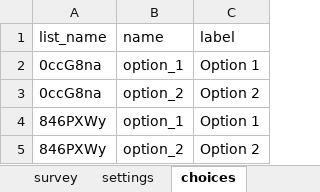
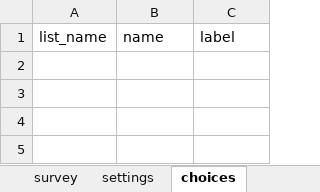
Before and after one commit to khalilurrrahmanridoykhan/MainComMicPlan, an Excel workbook: backend/media/update/dsfdsf.xlsx, sheet choices, drawn as a sheet; values as stored, in another font and other column widths than the file's, no borders; the diff names each change by its address in the sheet, - before the commit and + after, or states it on an @@ line.

```diff
--- a/backend/media/update/dsfdsf.xlsx (sheet choices)
+++ b/backend/media/update/dsfdsf.xlsx (sheet choices)
-row 2: 0ccG8na | option_1 | Option 1
-row 3: 0ccG8na | option_2 | Option 2
-row 4: 846PXWy | option_1 | Option 1
-row 5: 846PXWy | option_2 | Option 2
```
Also changed, not shown: sheet survey, other sheet tabs, backend/media/update/xxx.xlsx, 32 other files.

----------------

**Task brief:**
Give back the data exactly, with no images.

**Exercise result:**
Before and after one commit to khalilurrrahmanridoykhan/MainComMicPlan, an Excel workbook: backend/media/update/dsfdsf.xlsx, sheet choices, drawn as a sheet; values as stored, in another font and other column widths than the file's, no borders; the diff names each change by its address in the sheet, - before the commit and + after, or states it on an @@ line.

```diff
--- a/backend/media/update/dsfdsf.xlsx (sheet choices)
+++ b/backend/media/update/dsfdsf.xlsx (sheet choices)
-row 2: 0ccG8na | option_1 | Option 1
-row 3: 0ccG8na | option_2 | Option 2
-row 4: 846PXWy | option_1 | Option 1
-row 5: 846PXWy | option_2 | Option 2
```
Also changed, not shown: sheet survey, other sheet tabs, backend/media/update/xxx.xlsx, 32 other files.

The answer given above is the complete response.